“They are homeless,” I reply.
“But so many?” my companion asks in disbelief.
“Yes. They are probably waiting for a ride to a local shelter. Because of the profoundly Christian nature of this community, there are several shelters operating here. People in this area take serving the homeless quite seriously,” I explain.
“But where do they go during the day time?”
“Many of them spend their time among the various library branches. From what I have been able to discern, most of them are looking for ways to change their circumstances. They search for jobs, try to reconnect with family who might take them in or attempt to take care of more serious medical concerns via email and telephone.”
“That is an awful lot of people,” my companion comments.
“I’ll call the pizza in,” I announce. We have agreed on a medium, cheese-and-onion, something small to celebrate the two-person “girls’ night in.” Our conversation has revolved around listening to the heart and bringing the heart around to becoming a willing and reliable agent of Grace.

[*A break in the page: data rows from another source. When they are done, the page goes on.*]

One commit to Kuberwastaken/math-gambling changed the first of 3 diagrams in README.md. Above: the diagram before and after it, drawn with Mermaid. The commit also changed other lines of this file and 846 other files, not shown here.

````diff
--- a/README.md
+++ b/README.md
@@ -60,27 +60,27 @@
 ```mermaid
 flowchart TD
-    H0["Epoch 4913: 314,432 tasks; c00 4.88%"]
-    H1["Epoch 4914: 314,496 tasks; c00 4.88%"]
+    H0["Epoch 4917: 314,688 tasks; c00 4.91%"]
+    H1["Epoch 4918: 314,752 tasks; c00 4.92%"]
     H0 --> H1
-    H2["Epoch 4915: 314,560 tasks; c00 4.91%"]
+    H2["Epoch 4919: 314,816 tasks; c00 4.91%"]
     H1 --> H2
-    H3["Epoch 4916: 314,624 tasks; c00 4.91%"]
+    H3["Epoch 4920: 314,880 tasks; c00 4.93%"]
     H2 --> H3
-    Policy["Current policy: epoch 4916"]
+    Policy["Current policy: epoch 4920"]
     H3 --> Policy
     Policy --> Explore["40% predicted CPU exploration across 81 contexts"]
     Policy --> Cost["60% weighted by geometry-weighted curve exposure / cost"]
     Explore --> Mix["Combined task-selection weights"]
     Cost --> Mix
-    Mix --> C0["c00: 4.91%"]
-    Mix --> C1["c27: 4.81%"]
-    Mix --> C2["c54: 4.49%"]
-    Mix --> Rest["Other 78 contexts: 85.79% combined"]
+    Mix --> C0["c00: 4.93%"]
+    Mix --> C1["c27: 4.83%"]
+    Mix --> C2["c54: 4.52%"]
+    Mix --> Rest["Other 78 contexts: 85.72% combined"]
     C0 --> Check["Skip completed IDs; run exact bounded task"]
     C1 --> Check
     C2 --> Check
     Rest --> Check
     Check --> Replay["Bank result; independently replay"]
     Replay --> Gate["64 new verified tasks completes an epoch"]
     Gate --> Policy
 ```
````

“Self-care is imperative,” I continue the thread of our conversation, after the pizza has been ordered. “Don’t think that self-care needs to suffer in order to serve from the heart. But, what does happen is that our definitions of what we consider solid self-care begin to shift.
“For example,” I continue, “where we once thought of self-care as a shopping expedition to purchase a new blouse, blazer or a bit of random bling may shift to revolve around our desiring more quiet, personal time in nature. Or, if shopping is truly a joyful, must-have experience, we may elect to shift our shopping desires toward the purchase of life necessities for another person, who is in need, choosing to work through a charitable organization.”
My friend breaks in, “But, how do you know when you are receiving reliable guidance?”
“It should feel right in the heart. There may be a sense of Stillness or Peace around the proposed action or around an idea,” I explain. “It may also feel like it is perennially Christmas Eve–almost everyday. And, genuine guidance from Holy Mother does not injure or harm; it heals.
“Finally,” I explain, “There comes a phase where Holy Mother seems to step in, in order to care for you, in seemingly minor yet very meaningful ways. I’ll explain more later.” Our conversation stops so that I may run to pick up our take-out pizza.
At the pizza place, as the clerk hands me the box for a large pizza, he explains that he “messed up,” adding, “But, don’t worry. I’ll only charge you for the medium.”
It feels like Christmas Eve again–in my heart.
Walking through the door at home, I explain what happened to our pizza order to my friend.
“So, is this the type of care you were talking about?” my friend asks. “Large pizzas at no additional charge, even though you clearly ordered a medium?” Then, in a teasing tone, my friend says through a bite of hot, fresh pizza, “I would like to meet this Holy Mother of yours.”
“Dude, I can help you with that,” one man is leaning over another seated man filling out an online registration form for homeless services at one of the public library’s computers.
At the adjacent computer terminal, I drop into a chair to check email. My skin is prickly from the long, hot walk to the library, and I am looking like a boiled lobster while trying hard not to overhear the conversation next to me.
“I got it bro,” the response comes. “But, thanks for the help. Hey, man, you know about this place?” the seated man asks gesturing to the screen.
“Yeah, they got a ten-o’clock curfew. That’s alright. What I don’t like is the showers and beds and sh*t. They’s all communal. I ‘m real clean. I can hardly stand to shower there, let alone sleep. I got to get me a job, so I can have my own place—my own shower. You hear me? Family sent me ahead, ya see?” (There is a formal recounting of all of the immediate and extended family members relying on this man’s ability to find and retain employment.)
“Yeah, yeah. I hear, ya. Who’d ya say was hiring?”
“There’s that warehouse. They’s taking applications. Do you need me to help you with that? I can help you. I got me a bar of soap and found a stream.
Cleaner washing in that stream than some of those places. I know they [the local Christian charities] mean well—but germs, man, I’m really funny ’bout germs. Family is counting on me. You see what I’m sayin’ bro?”
“Yeah. I got it,” the seated man replies. “Thank you, though.”
“I’ll catch you later.” The other man moves away, returning to perch on one of the library’s high stools facing the windows looking out onto the pedestrian traffic on the street.
Exhaling, I finish my computer session, grateful for the home I have. Gathering my things together, I exit the building to breathe the hot, heavy air and begin my walk home. I consider how alone the man with the extended family must feel, I hope Grace keeps him safe.